The battle to defend end-to-end encryption and privacy continues as congress introduces yet another measure for back doors into people’s data.
March 9, 2020
By: Bobby Casey, Managing Director GWP
Online service providers do not want to lose business over the fear of data breaches, so they are constantly optimizing and improving the security of your information.
That’s as it should be.
But the government takes the sensible concerns of private citizens, exploits them, and demands backdoor access to their accounts and information… in the name of safety.
The needs of the consumer were already met by the technology. I don’t hear people clamoring for more government to get into their business. In fact, there are crickets both on the mainstream left and right. The only ones calling for it are the political hacks in congress.
The fight continues.
The Clinton administration back in1993 wanted to use key escrow to give law enforcement backdoor access to consumer devices. Key escrow is “an arrangement in which the keys needed to decrypt encrypted data are held in escrow so that, under certain circumstances, an authorized third party may gain access to those keys.“
Imagine that kind of 3rd party intrusion into your physical home. A spare key with your alarm code is kept in a vault that a cop can use whenever they think it’s “necessary”. If no-knock raids have taught us anything, this is a very bad idea.
Key escrow didn’t take hold in the 90s. Researchers proved it to be too faulty to implement. They tried it again in 2000 under Bush and then again under Obama in 2010.
It was a bad idea every single time.
Here we are in 2020, listening to the same tired arguments from the feds about the dangers of encryption, and the latest bill on tap comes courtesy of Lindsey Graham (SC) and Richard Blumenthal (CT): Eliminating Abusive and Rampant Neglect of Interactive Technologies ( or EARN IT) Act.
An odd acronym considering innocent people hardly deserve this much less earned it.
A critical piece of free speech protection in jeopardy is Section 230:
Section 230 simply states that, in most cases, speakers should be responsible for their own speech, not Internet intermediaries who host that speech.

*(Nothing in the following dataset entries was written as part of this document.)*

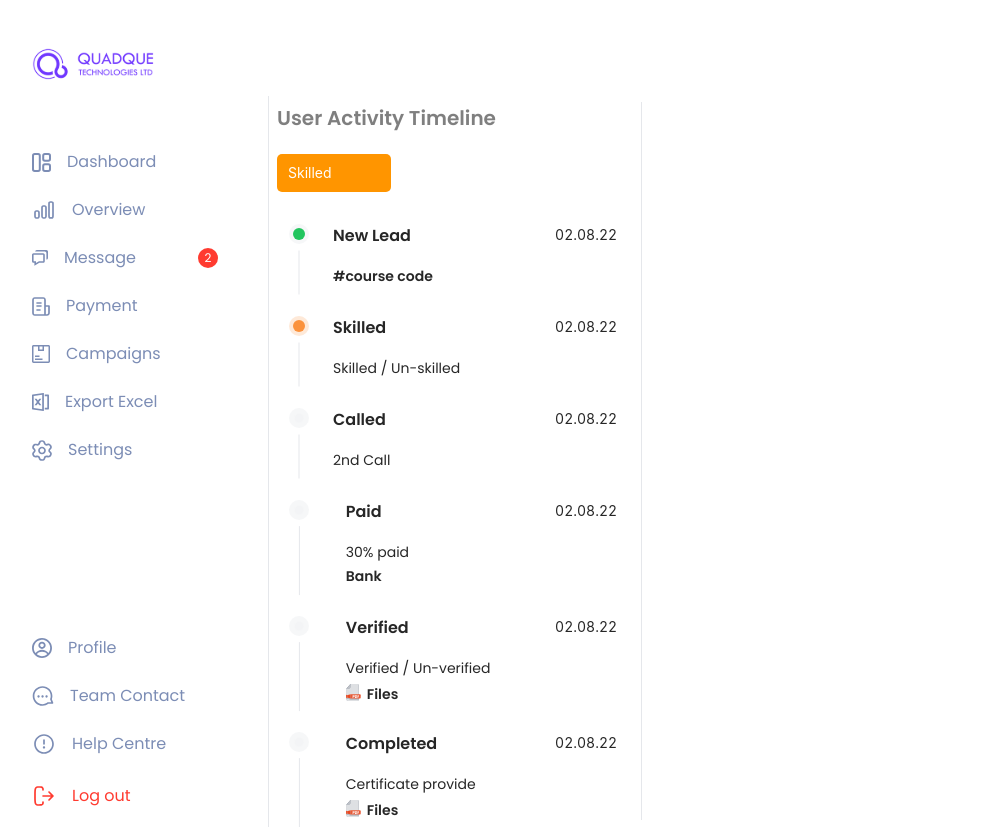
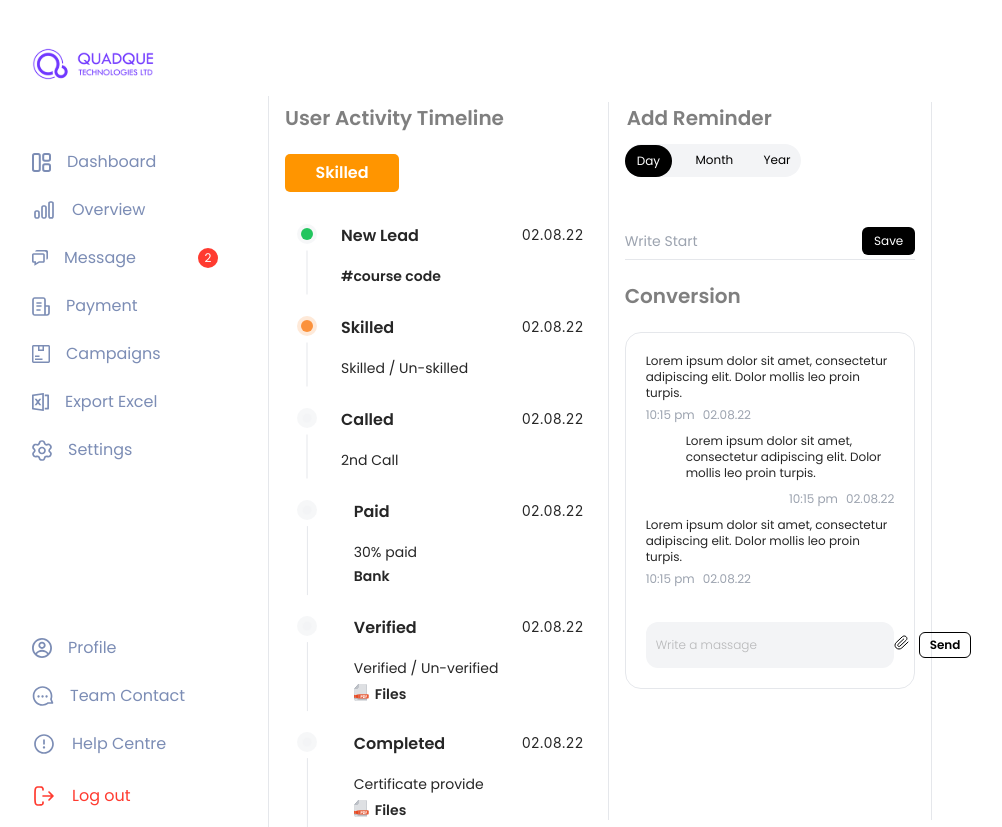
Before and after one commit to mhmalvi/nexus-crm-client, a React (Create React App) app: page /lead/1 in a window 1280 px wide. Shown: the whole page, without its empty margins (8-1010 px from the left). Built offline with nearby package versions, Linux system fonts and the light colour scheme.

Commit message:
refactor: lead details page conversation section added

```diff
--- a/src/App.css
+++ b/src/App.css
@@ -141,7 +141,6 @@ table.custom-table > tbody > tr:hover td {
 
 .lead_status > .ant-select-selector {
   border-radius: 5px !important;
-  /* padding: 6px; */
   height: 38px !important;
   margin: auto !important;
 }
@@ -149,17 +148,23 @@ table.custom-table > tbody > tr:hover td {
 .lead_status .ant-select-selection-item {
   padding: 0 !important;
   margin: auto !important;
+  font-weight: 600;
+  font-family: "Poppins";
+  font-size: 16px;
+  text-align: center;
 }
-
 
 .sub_lead_status > .ant-select-selector {
   height: 40px !important;
   background-color: #000000 !important;
   color: white !important;
-  font-weight: 600 !important;
-  padding: 0 6px !important;
+  padding: 0 4px !important;
   border-radius: 5px !important;
   margin-left: 5px !important;
+  font-weight: 600;
+  font-family: "Poppins";
+  font-size: 16px;
+  text-align: center;
 }
 
 .color-green > .ant-select-selector {
--- a/src/Components/Shared/Icons.jsx
+++ b/src/Components/Shared/Icons.jsx
@@ -15,6 +15,7 @@ import { ReactComponent as Search } from "../../assets/Icons/Search-Icon.svg";
 import { ReactComponent as Send } from "../../assets/Icons/Send.svg";
 import { ReactComponent as Read } from "../../assets/Icons/read-icon.svg";
 import { ReactComponent as PDF } from "../../assets/Icons/pdf.svg";
+import { ReactComponent as Clip } from "../../assets/Icons/clip.svg";
 
 const Icons = {
   CompanyLogo,
@@ -34,6 +35,7 @@ const Icons = {
   Send,
   Read,
   PDF,
+  Clip,
 };
 
 export default Icons;
--- /dev/null
+++ b/src/Pages/LeadDetails/Conversation/Reply.jsx
@@ -0,0 +1,22 @@
+import React from "react";
+
+const Replay = () => {
+  return (
+    <>
+      <div className="flex ml-auto justify-end mb-2.5">
+        <div className="text-xs ml-10">
+          <p className="rounded-md font-normal mb-1">
+            Lorem ipsum dolor sit amet, consectetur adipiscing elit. Dolor
+            mollis leo proin turpis.
+          </p>
+          <div className="mt-1.5 float-right">
+            <span className="text-gray-400">10:15 pm</span>
+            <span className="text-gray-400 ml-2">02.08.22</span>
+          </div>
+        </div>
+      </div>
+    </>
+  );
+};
+
+export default Replay;
--- /dev/null
+++ b/src/Pages/LeadDetails/Conversation/index.jsx
@@ -0,0 +1,202 @@
+import { DatePicker, Dropdown, Menu, Space, Upload } from "antd";
+import React, { useState } from "react";
+import Icons from "../../../Components/Shared/Icons";
+import Replay from "./Reply";
+
+const Conversation = () => {
+  const [activeSection, setActiveSection] = useState("day");
+  const [fileList, setFileList] = useState([]);
+  const [monthPicker, setMonthPicker] = useState(false);
+  const [yearPicker, setYearPicker] = useState(false);
+  let dayPickerDays = [];
+
+  for (let i = 0; i < 31; i++) {
+    dayPickerDays.push({
+      label: i + 1,
+      key: i,
+    });
+  }
+
+  const dayMenu = (
+    <Menu className="grid grid-cols-4 gap-2" items={dayPickerDays} />
+  );
+
+  const handleChange = (info) => {
+    let newFileList = [...info.fileList];
+
+    newFileList = fileList.slice(-2);
+
+    newFileList = fileList.map((file) => {
+      if (file.response) {
+        file.url = file.response.url;
+      }
+
+      return file;
+    });
+    setFileList(newFileList);
+  };
+
+  const props = {
+    action: "https://www.mocky.io/v2/5cc8019d300000980a055e76",
+    onChange: handleChange,
+    multiple: true,
+  };
+
+  return (
+    <div
+      className="min-h-full px-4 border-r"
+      onClick={() => {
+        setMonthPicker(false);
+        setYearPicker(false);
+      }}
+    >
+      <div className="px-0.5">
+        <h1 className="text-xl leading-8 font-semibold font-poppins text-black text-opacity-50">
+          Add Reminder
+        </h1>
+      </div>
+
+      {/* --------------- Add Reminder Section ------------------ */}
+      <div>
+        <div className="w-44 flex justify-start items-center rounded-full bg-gray-100 mb-5">
+          <Dropdown overlay={dayMenu} trigger={["click"]}>
+            <div
+              className={`px-3 py-2 text-xs leading-4 font-medium font-poppins ${
+                activeSection === "day" ? "bg-black text-white" : "text-black"
+              } rounded-full cursor-pointer`}
+              onClick={() => {
+                setActiveSection("day");
+                setMonthPicker(false);
+                setYearPicker(false);
+              }}
+            >
+              <Space>Day</Space>
+            </div>
+          </Dropdown>
+          <div
+            className={`relative w-17 px-3 py-2 text-xs leading-4 font-light font-poppins ${
+              activeSection === "month" ? "bg-black text-white" : "text-black"
+            } rounded-full cursor-pointer mx-2`}
+            onClick={(e) => {
+              setActiveSection("month");
+              setYearPicker(false);
+              setMonthPicker(!monthPicker);
+              e.stopPropagation();
+            }}
+          >
+            <div className="absolute top-0.5 left-0 w-17 h-full flex justify-center items-center">
+              <h1
+                className={`${
+                  activeSection === "month"
+                    ? " bg-black text-white"
+                    : "text-black"
+                }`}
+              >
+                Month
+              </h1>
+            </div>
+            <DatePicker
+              suffixIcon=""
+              className="custom-picker text-white"
+              picker="month"
+              open={monthPicker}
+              bordered={false}
+            />
+          </div>
+          <div
+            className={`relative px-3 py-2 text-xs leading-4 font-light font-poppins ${
+              activeSection === "year" ? "bg-black" : "text-black"
+            } rounded-full cursor-pointer`}
+            onClick={(e) => {
+              setActiveSection("year");
+              setMonthPicker(false);
+              setYearPicker(!yearPicker);
+              e.stopPropagation();
+            }}
+          >
+            <div className="absolute top-0.5 -left-2.5 w-17 h-full flex justify-center items-center">
+              <h1
+                className={`${
+                  activeSection === "year" ? " text-white" : "text-black"
+                }`}
+              >
+                Year
+              </h1>
+            </div>
+            <DatePicker
+              suffixIcon=""
+              className="text-white"
+              picker="year"
+              open={yearPicker}
+              bordered={false}
+            />
+          </div>
+        </div>
+        <div className="border-b flex justify-between items-center pb-1 mt-12 pt-0.5">
+          <input
+            className="w-full font-poppins outline-none"
+            type="text"
+            placeholder="Write Start"
+            name=""
+            id=""
+          />
+          <button className="px-3 py-1 bg-black text-white rounded-md font-poppins text-xs leading-5 font-medium ml-4">
+            Save
+          </button>
+        </div>
+
+        {/* --------------- Conversion Section -------------- */}
+        <div className="mt-5">
+          <h1 className="text-xl leading-8 font-semibold font-poppins text-black text-opacity-50 mb-5">
+            Conversion
+          </h1>
+          {/* --------------- Messages --------------- */}
+          <div className="relative mr-auto mb-2 border p-5 rounded-2xl font-poppins h-91 flex flex-col justify-between">
+            <div>
+              <div className="text-xs mb-2.5">
+                <p className="rounded-md font-normal mb-1">
+                  Lorem ipsum dolor sit amet, consectetur adipiscing elit. Dolor
+                  mollis leo proin turpis.
+                </p>
+                <div className="mt-1.5">
+                  <span className="text-gray-400">10:15 pm</span>
+                  <span className="text-gray-400 ml-2">02.08.22</span>
+                </div>
+              </div>
+              <Replay />
+              <div className="text-xs mb-2.5">
+                <p className="rounded-md font-normal mb-1">
+                  Lorem ipsum dolor sit amet, consectetur adipiscing elit. Dolor
+                  mollis leo proin turpis.
+                </p>
+                <div className="mt-1.5">
+                  <span className="text-gray-400">10:15 pm</span>
+                  <span className="text-gray-400 ml-2">02.08.22</span>
+                </div>
+              </div>
+            </div>
+            <div className="w-full flex justify-between items-center p-2.5 bg-gray-100 rounded-xl">
+              <input
+                className="outline-none font-light bg-gray-100 text-xs leading-5 font-poppins placeholder:text-black placeholder:text-opacity-25"
+                placeholder="Write a massage"
+                type="text"
+                name=""
+                id=""
+              />
+              <div className="ml-2 flex items-center">
+                <Upload {...props} fileList={fileList}>
+                  <Icons.Clip className="mr-2.5" />
+                </Upload>
+                <button className="px-2.5 py-0.5 font-poppins font-semibold text-xs leading-5 text-black border border-black rounded-md">
+                  Send
+                </button>
+              </div>
+            </div>
+          </div>
+        </div>
+      </div>
+    </div>
+  );
+};
+
+export default Conversation;
--- a/src/Pages/LeadDetails/LeadStatus.jsx
+++ b/src/Pages/LeadDetails/LeadStatus.jsx
@@ -88,12 +88,7 @@ const LeadStatus = ({ leadStatus }) => {
   };
 
   return (
-    <div
-      className="pr-6 border-r"
-      style={{
-        width: "22.82rem",
-      }}
-    >
+    <div className="min-h-full pr-6 border-r">
       <div>
         <h1 className="text-xl leading-8 font-semibold font-poppins text-black text-opacity-50">
           User Activity Timeline
@@ -136,8 +131,8 @@ const LeadStatus = ({ leadStatus }) => {
             value={subStatus}
             onChange={onSecondCityChange}
           >
-            {status.map((city) => (
-              <Option key={city}>{city}</Option>
+            {status.map((status) => (
+              <Option key={status}>{status}</Option>
             ))}
           </Select>
         )}
--- a/src/Pages/LeadDetails/index.jsx
+++ b/src/Pages/LeadDetails/index.jsx
@@ -1,5 +1,6 @@
 import React from "react";
 import { useParams } from "react-router-dom";
+import Conversation from "./Conversation";
 import LeadStatus from "./LeadStatus";
 
 const LeadDetails = () => {
@@ -16,9 +17,14 @@ const LeadDetails = () => {
   };
 
   return (
-    <div className="lg:mx-2 2xl:mx-6 mt-25 pt-1">
-      <div>
-        <LeadStatus leadStatus={leadStatus} />
+    <div className="lg:mx-4 2xl:mx-6 mt-25 pt-1">
+      <div className="grid grid-cols-3">
+        <div>
+          <LeadStatus leadStatus={leadStatus} />
+        </div>
+        <div>
+          <Conversation />
+        </div>
       </div>
     </div>
   );
```
Also changed, not shown: src/Pages/Dashborad/Calendar.jsx (+36 -39 lines), src/assets/Icons/clip.svg (added).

According to a draft published several weeks ago, EARN IT would strip away Section 230 protections, offering them only to Internet companies who followed a list of “best practices” set up by a government commission of 15 people. This commission, set up in the name of protecting children, will be dominated by law enforcement agencies.
Of course! What legislation would be complete without invoking “the children”. But much like the gun control debate, it’s not the gun that is responsible for murder. The person who wielded it, however is 100% culpable for taking a life.
The car dealership isn’t responsible for drunk driving.
Microsoft, Google, Facebook… the internet… isn’t responsible for what people post. The individual is responsible for their speech and content.
The EFF brings up a really interesting point. Look at the composition of the 15 member commission:
1 will be picked by the Department of Homeland Security
1 will be picked by the Department of Justice
1 will be picked by the Federal Trade Commission
2 commission members “shall have experience in handling internet crimes against children in a law enforcement capacity.”
2 commission members “shall have experience in providing victims services for victims of child exploitation.”
2 commission members “shall have experience in handling internet crimes against children in a prosecutorial capacity.”
2 commission members “shall have experience in computer science of software engineering.”
4 commission members will have experience working for online services of varying sizes—but must have “experience in child safety.”
That’s a lot of law enforcement and law enforcement related appointees. The biases of whom could lean toward favoring the ambitions of people like Attorney General William Barr who seeks backdoor access.
This is becoming a major disincentive for encryption, and that’s a scary prospect for journalists, whistle-blowers, and victims of abuse whose safety relies on such things.
Even Back Page, as we’d mentioned, the anonymity offered even through that service was still much safer and better than the alternative.
Decisions about privacy should not be predicated on the fringe arguments. No matter how nasty the villain, no matter how tragic the victim, and any moderate scenario in between, the right to privacy is sacrosanct and nonnegotiable.
When the government gets access to data outside the very narrow scope of a search warrant, you will start to see more headlines like this:
Google tracked his bike ride past a burglarized home. That made him a suspect.
“I was using an app to see how many miles I rode my bike and now it was putting me at the scene of the crime,” the man said.
The fact that this man popped as a suspect simply for riding his bike by the area is no different from being stopped at a sobriety checkpoint simply for being at that location at that time. Existing somewhere is now probable cause for whatever happens near you? That’s what surveillance and privacy invasion seems to be leading society.
Being the government, chances are there will be some “compromise” that boils down to “freedom for me, but not for thee”. Everything the politicians do is in the name of national security. But everything you and I do is suspicious.
One such possible “compromise” could be what’s called “Client-Side-Scanning“. Just so you know, it’s a re-brand of key escrow. It’s not quite the same, but it has the same general principle of giving 3rd party access to your messages.
The short answer is: you can’t have end-to-end encryption with exceptions because inevitably that means privacy and due process with exceptions.